━━━ Records supplied
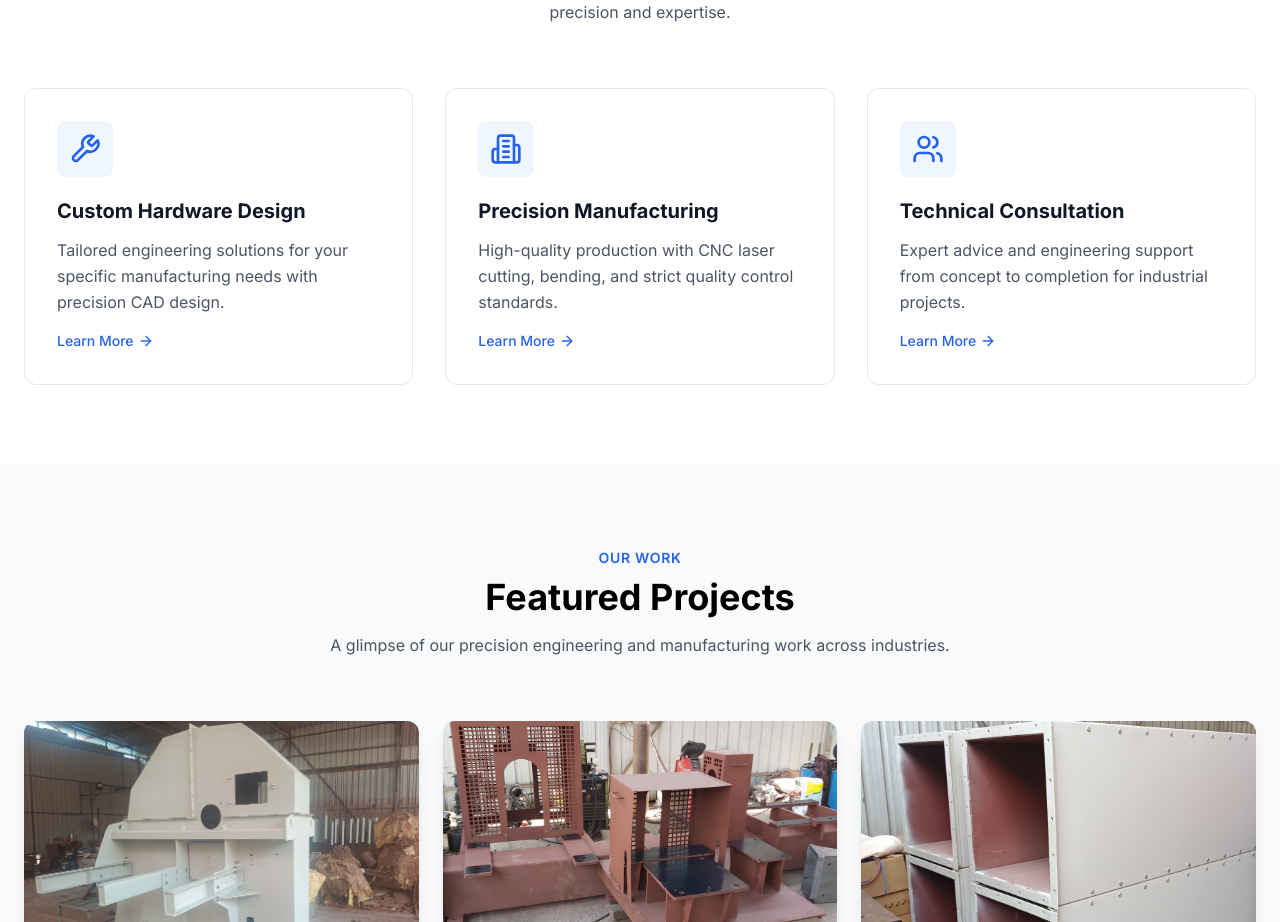
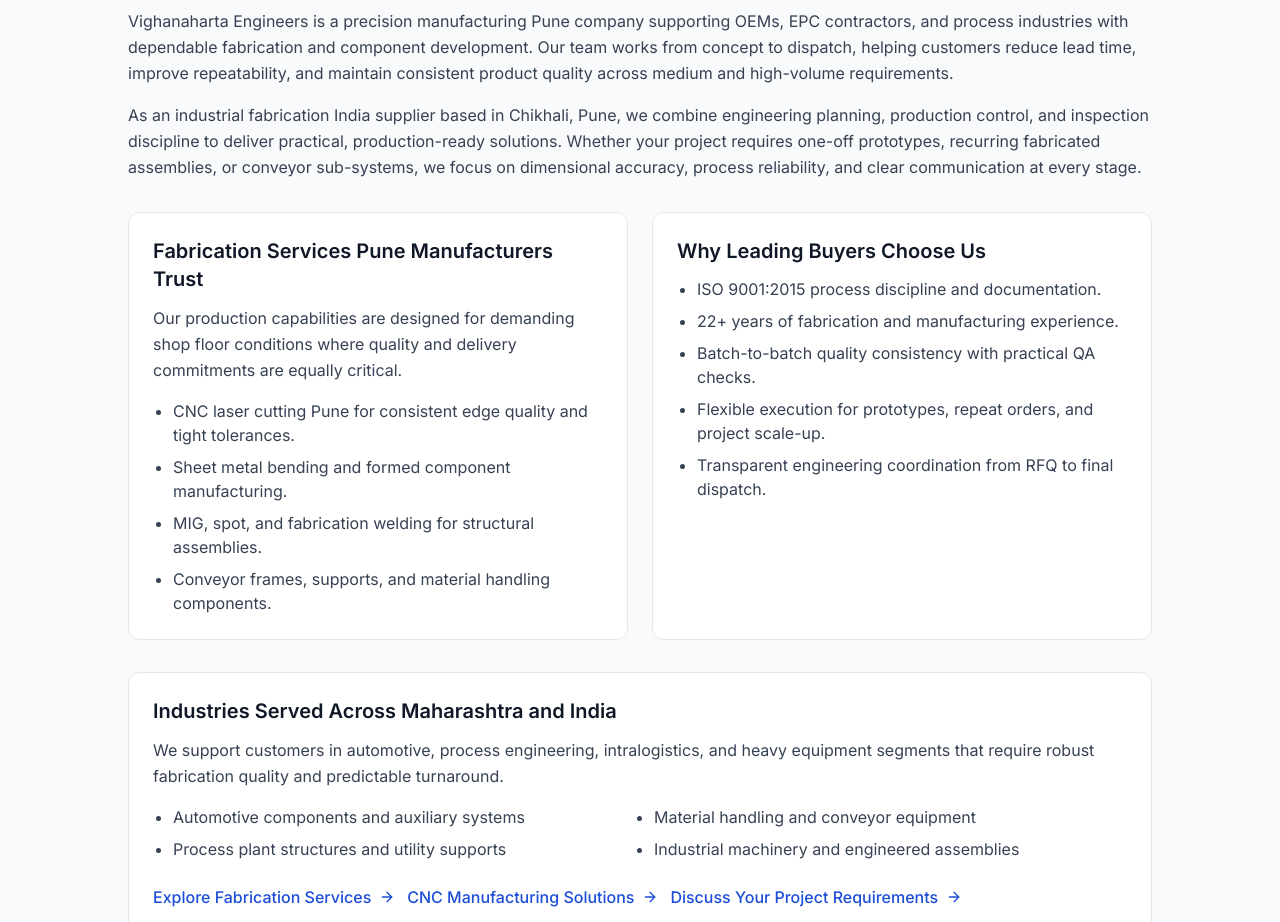
Before and after one commit to atharva-ni/VighanahartaWeb, a Next.js app: page / in a window 1280 px wide. Shown: the part 1090-2012 px from the top of the page. Built offline with nearby package versions, Linux system fonts and the light colour scheme.

Commit message:
SEOchanges

```diff
--- a/app/page.jsx
+++ b/app/page.jsx
@@ -1,13 +1,100 @@
 import HomeContent from "@/components/HomeContent";
 
 export const metadata = {
-  title: "Vighanaharta Engineers | Precision Manufacturing & Fabrication in Pune",
+  title: "Precision Manufacturing in Pune",
   description:
-    "Precision manufacturing and fabrication in Pune with CNC laser cutting, bending, welding, conveyor systems, and material handling by Vighanaharta Engineers.",
-  keywords: ["precision manufacturing Pune", "CNC laser cutting", "industrial fabrication", "welding services", "conveyor systems", "ISO 9001 manufacturer Pune"],
+    "Precision manufacturing Pune partner for CNC laser cutting, bending, welding, conveyors, and industrial fabrication India with ISO-certified quality.",
+  keywords: [
+    "precision manufacturing Pune",
+    "fabrication services Pune",
+    "CNC laser cutting Pune",
+    "industrial fabrication India",
+    "conveyor systems manufacturer Pune",
+    "welding and bending services",
+  ],
   alternates: {
     canonical: "https://www.vighanahartaengineers.in",
   },
+};
+
+const industrialBusinessSchema = {
+  "@context": "https://schema.org",
+  "@type": ["LocalBusiness", "Organization"],
+  "@id": "https://www.vighanahartaengineers.in/#industrial-business",
+  name: "Vighanaharta Engineers",
+  url: "https://www.vighanahartaengineers.in",
+  image: [
+    "https://www.vighanahartaengineers.in/services/s1.jpg",
+    "https://www.vighanahartaengineers.in/services/s2.jpg",
+  ],
+  logo: "https://www.vighanahartaengineers.in/services/logo.png",
+  description:
+    "Industrial manufacturing company in Pune delivering precision manufacturing and fabrication services including CNC laser cutting, bending, welding, and conveyor solutions.",
+  telephone: "+91-98509-52181",
+  email: "vihanahartaengineers@gmail.com",
+  address: {
+    "@type": "PostalAddress",
+    streetAddress:
+      "Gat No. 1549, Plot No. 2, Shelar Vasti, Dehu-Alandi Road, Chikhali",
+    addressLocality: "Pune",
+    postalCode: "411062",
+    addressRegion: "Maharashtra",
+    addressCountry: "IN",
+  },
+  areaServed: [
+    {
+      "@type": "City",
+      name: "Pune",
+    },
+    {
+      "@type": "State",
+      name: "Maharashtra",
+    },
+    {
+      "@type": "Country",
+      name: "India",
+    },
+  ],
+  makesOffer: [
+    {
+      "@type": "Offer",
+      itemOffered: {
+        "@type": "Service",
+        name: "CNC Laser Cutting Pune",
+      },
+    },
+    {
+      "@type": "Offer",
+      itemOffered: {
+        "@type": "Service",
+        name: "Sheet Metal Bending Services",
+      },
+    },
+    {
+      "@type": "Offer",
+      itemOffered: {
+        "@type": "Service",
+        name: "Industrial Welding and Fabrication",
+      },
+    },
+    {
+      "@type": "Offer",
+      itemOffered: {
+        "@type": "Service",
+        name: "Conveyor and Material Handling Systems",
+      },
+    },
+  ],
+  contactPoint: [
+    {
+      "@type": "ContactPoint",
+      contactType: "sales",
+      telephone: "+91-98509-52181",
+      email: "vihanahartaengineers@gmail.com",
+      areaServed: "IN",
+      availableLanguage: ["en", "hi", "mr"],
+    },
+  ],
 };
 
 export default function Home() {
@@ -16,75 +103,7 @@
       <script
         type="application/ld+json"
         dangerouslySetInnerHTML={{
-          __html: JSON.stringify([
-            {
-              "@context": "https://schema.org",
-              "@type": "LocalBusiness",
-              "@id": "https://www.vighanahartaengineers.in/#business",
-              name: "Vighanaharta Engineers",
-              url: "https://www.vighanahartaengineers.in",
-              logo: "https://www.vighanahartaengineers.in/services/logo.png",
-              image: "https://www.vighanahartaengineers.in/services/s1.jpg",
-              description: "ISO 9001:2015 certified precision manufacturing, fabrication, and engineering solutions in Pune since 2017. Specializing in CNC laser cutting, welding, conveyor systems, and industrial equipment.",
-              address: {
-                "@type": "PostalAddress",
-                streetAddress: "Gutt No. 1549, Plot No-2 Shelar Vasti, Dehu\u2013Alandi Road, Chikhali",
-                addressLocality: "Pune",
-                postalCode: "411062",
-                addressRegion: "Maharashtra",
-                addressCountry: "IN",
-              },
-              geo: {
-                "@type": "GeoCoordinates",
-                latitude: "18.689775",
-                longitude: "73.798971",
-              },
-              telephone: "+919850952181",
-              email: "vihanahartaengineers@gmail.com",
-              foundingDate: "2017",
-              priceRange: "$$",
-              areaServed: {
-                "@type": "GeoCircle",
-                geoMidpoint: { "@type": "GeoCoordinates", latitude: "18.689775", longitude: "73.798971" },
-                geoRadius: "200000",
-              },
-              openingHoursSpecification: {
-                "@type": "OpeningHoursSpecification",
-                dayOfWeek: ["Monday","Tuesday","Wednesday","Thursday","Friday","Saturday"],
-                opens: "09:00",
-                closes: "20:00",
-              },
-              aggregateRating: {
-                "@type": "AggregateRating",
-                ratingValue: "4.8",
-                reviewCount: "50",
-                bestRating: "5",
-              },
-              hasOfferCatalog: {
-                "@type": "OfferCatalog",
-                name: "Engineering Services",
-                itemListElement: [
-                  { "@type": "Offer", itemOffered: { "@type": "Service", name: "CNC Laser Cutting" } },
-                  { "@type": "Offer", itemOffered: { "@type": "Service", name: "Precision Manufacturing" } },
-                  { "@type": "Offer", itemOffered: { "@type": "Service", name: "Welding Services" } },
-                  { "@type": "Offer", itemOffered: { "@type": "Service", name: "Fabrication Support" } },
-                  { "@type": "Offer", itemOffered: { "@type": "Service", name: "Conveyor Systems" } },
-                  { "@type": "Offer", itemOffered: { "@type": "Service", name: "Material Handling Equipment" } },
-                ],
-              },
-            },
-            {
-              "@context": "https://schema.org",
-              "@type": "WebSite",
-              name: "Vighanaharta Engineers",
-              url: "https://www.vighanahartaengineers.in",
-              potentialAction: {
-                "@type": "SearchAction",
-                target: "https://www.vighanahartaengineers.in/services?q={search_term_string}",
-                "query-input": "required name=search_term_string",
-              },
-            },
-          ]),
+          __html: JSON.stringify(industrialBusinessSchema),
         }}
       />
       <HomeContent />
--- a/components/HomeContent.jsx
+++ b/components/HomeContent.jsx
@@ -101,8 +101,10 @@
                 animate={{ opacity: 1, y: 0 }}
                 transition={{ duration: 0.6, delay: 0.2 }}
               >
-                Building Excellence,{" "}
-                <span className="text-primary-600">Engineering Trust</span>
+                Precision Manufacturing &amp; Fabrication in Pune
+                <span className="block text-primary-600">
+                  for Reliable Industrial Output
+                </span>
               </motion.h1>
               <motion.p
                 className="text-base sm:text-lg text-gray-500 mb-6 sm:mb-8 max-w-lg leading-relaxed"
@@ -110,8 +112,9 @@
                 animate={{ opacity: 1, y: 0 }}
                 transition={{ duration: 0.5, delay: 0.35 }}
               >
-                Precision hardware & fabrication solutions with end-to-end
-                manufacturing capabilities. 22+ years of expertise.
+                ISO 9001:2015 certified manufacturing partner in Pune offering
+                CNC laser cutting, bending, welding, and conveyor fabrication
+                for high-accuracy industrial applications.
               </motion.p>
               <motion.div
                 className="flex flex-wrap gap-3 mb-10"
@@ -200,6 +203,120 @@
         </div>
       </section>
 
+      <section className="py-12 md:py-20 bg-gray-50" aria-labelledby="home-seo-overview">
+        <div className="container mx-auto px-4 sm:px-6">
+          <div className="max-w-5xl mx-auto">
+            <h2
+              id="home-seo-overview"
+              className="text-3xl sm:text-4xl font-bold text-gray-900 mb-5"
+            >
+              Industrial Manufacturing Expertise from Pune, India
+            </h2>
+            <p className="text-gray-700 leading-relaxed mb-4">
+              Vighanaharta Engineers is a precision manufacturing Pune company
+              supporting OEMs, EPC contractors, and process industries with
+              dependable fabrication and component development. Our team works
+              from concept to dispatch, helping customers reduce lead time,
+              improve repeatability, and maintain consistent product quality
+              across medium and high-volume requirements.
+            </p>
+            <p className="text-gray-700 leading-relaxed mb-8">
+              As an industrial fabrication India supplier based in Chikhali,
+              Pune, we combine engineering planning, production control, and
+              inspection discipline to deliver practical, production-ready
+              solutions. Whether your project requires one-off prototypes,
+              recurring fabricated assemblies, or conveyor sub-systems, we
+              focus on dimensional accuracy, process reliability, and clear
+              communication at every stage.
+            </p>
+
+            <div className="grid grid-cols-1 lg:grid-cols-2 gap-6 mb-8">
+              <article className="bg-white rounded-xl border border-gray-200 p-6">
+                <h3 className="text-xl font-semibold text-gray-900 mb-3">
+                  Fabrication Services Pune Manufacturers Trust
+                </h3>
+                <p className="text-gray-700 leading-relaxed mb-4">
+                  Our production capabilities are designed for demanding shop
+                  floor conditions where quality and delivery commitments are
+                  equally critical.
+                </p>
+                <ul className="space-y-2 text-gray-700 list-disc pl-5">
+                  <li>
+                    CNC laser cutting Pune for consistent edge quality and tight
+                    tolerances.
+                  </li>
+                  <li>
+                    Sheet metal bending and formed component manufacturing.
+                  </li>
+                  <li>
+                    MIG, spot, and fabrication welding for structural assemblies.
+                  </li>
+                  <li>
+                    Conveyor frames, supports, and material handling components.
+                  </li>
+                </ul>
+              </article>
+
+              <article className="bg-white rounded-xl border border-gray-200 p-6">
+                <h3 className="text-xl font-semibold text-gray-900 mb-3">
+                  Why Leading Buyers Choose Us
+                </h3>
+                <ul className="space-y-2 text-gray-700 list-disc pl-5">
+                  <li>ISO 9001:2015 process discipline and documentation.</li>
+                  <li>22+ years of fabrication and manufacturing experience.</li>
+                  <li>Batch-to-batch quality consistency with practical QA checks.</li>
+                  <li>
+                    Flexible execution for prototypes, repeat orders, and project
+                    scale-up.
+                  </li>
+                  <li>
+                    Transparent engineering coordination from RFQ to final
+                    dispatch.
+                  </li>
+                </ul>
+              </article>
+            </div>
+
+            <article className="bg-white rounded-xl border border-gray-200 p-6">
+              <h3 className="text-xl font-semibold text-gray-900 mb-3">
+                Industries Served Across Maharashtra and India
+              </h3>
+              <p className="text-gray-700 leading-relaxed mb-4">
+                We support customers in automotive, process engineering,
+                intralogistics, and heavy equipment segments that require robust
+                fabrication quality and predictable turnaround.
+              </p>
+              <ul className="grid grid-cols-1 sm:grid-cols-2 gap-2 text-gray-700 list-disc pl-5 mb-6">
+                <li>Automotive components and auxiliary systems</li>
+                <li>Material handling and conveyor equipment</li>
+                <li>Process plant structures and utility supports</li>
+                <li>Industrial machinery and engineered assemblies</li>
+              </ul>
+              <div className="flex flex-wrap gap-3">
+                <Link
+                  href="/services"
+                  className="inline-flex items-center gap-2 text-primary-700 font-medium hover:text-primary-800"
+                >
+                  Explore Fabrication Services <ArrowRight className="h-4 w-4" />
+                </Link>
+                <Link
+                  href="/services"
+                  className="inline-flex items-center gap-2 text-primary-700 font-medium hover:text-primary-800"
+                >
+                  CNC Manufacturing Solutions <ArrowRight className="h-4 w-4" />
+                </Link>
+                <Link
+                  href="/contact"
+                  className="inline-flex items-center gap-2 text-primary-700 font-medium hover:text-primary-800"
+                >
+                  Discuss Your Project Requirements <ArrowRight className="h-4 w-4" />
+                </Link>
+              </div>
+            </article>
+          </div>
+        </div>
+      </section>
+
       {/* Services Overview */}
       <section className="py-12 md:py-20 bg-white">
         <div className="container mx-auto px-5 sm:px-6">
@@ -222,18 +339,21 @@
                 description:
                   "Tailored engineering solutions for your specific manufacturing needs with precision CAD design.",
                 icon: <Wrench className="h-8 w-8" />,
+                cta: "Design-Led Engineering Support",
               },
               {
                 title: "Precision Manufacturing",
                 description:
                   "High-quality production with CNC laser cutting, bending, and strict quality control standards.",
                 icon: <Building2 className="h-8 w-8" />,
+                cta: "See CNC Manufacturing Capabilities",
               },
               {
                 title: "Technical Consultation",
                 description:
                   "Expert advice and engineering support from concept to completion for industrial projects.",
                 icon: <Users className="h-8 w-8" />,
+                cta: "Get Consultation for Your Project",
               },
             ].map((service, idx) => (
               <motion.div
@@ -257,7 +377,7 @@
                   href="/services"
                   className="inline-flex items-center gap-1 mt-4 text-primary-600 font-medium text-sm hover:text-primary-700 transition-colors"
                 >
-                  Learn More <ArrowRight className="h-4 w-4" />
+                  {service.cta} <ArrowRight className="h-4 w-4" />
                 </Link>
               </motion.div>
             ))}
```
Also changed, not shown: app/layout.jsx (+16 -14 lines), 1 other file (tests, documents, lock files or other folders).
━━━━━━
* _Task requirements_
Across the lines of the material above, tally those holding the word "href" and state the number by itself.

* _Solution for this task_
4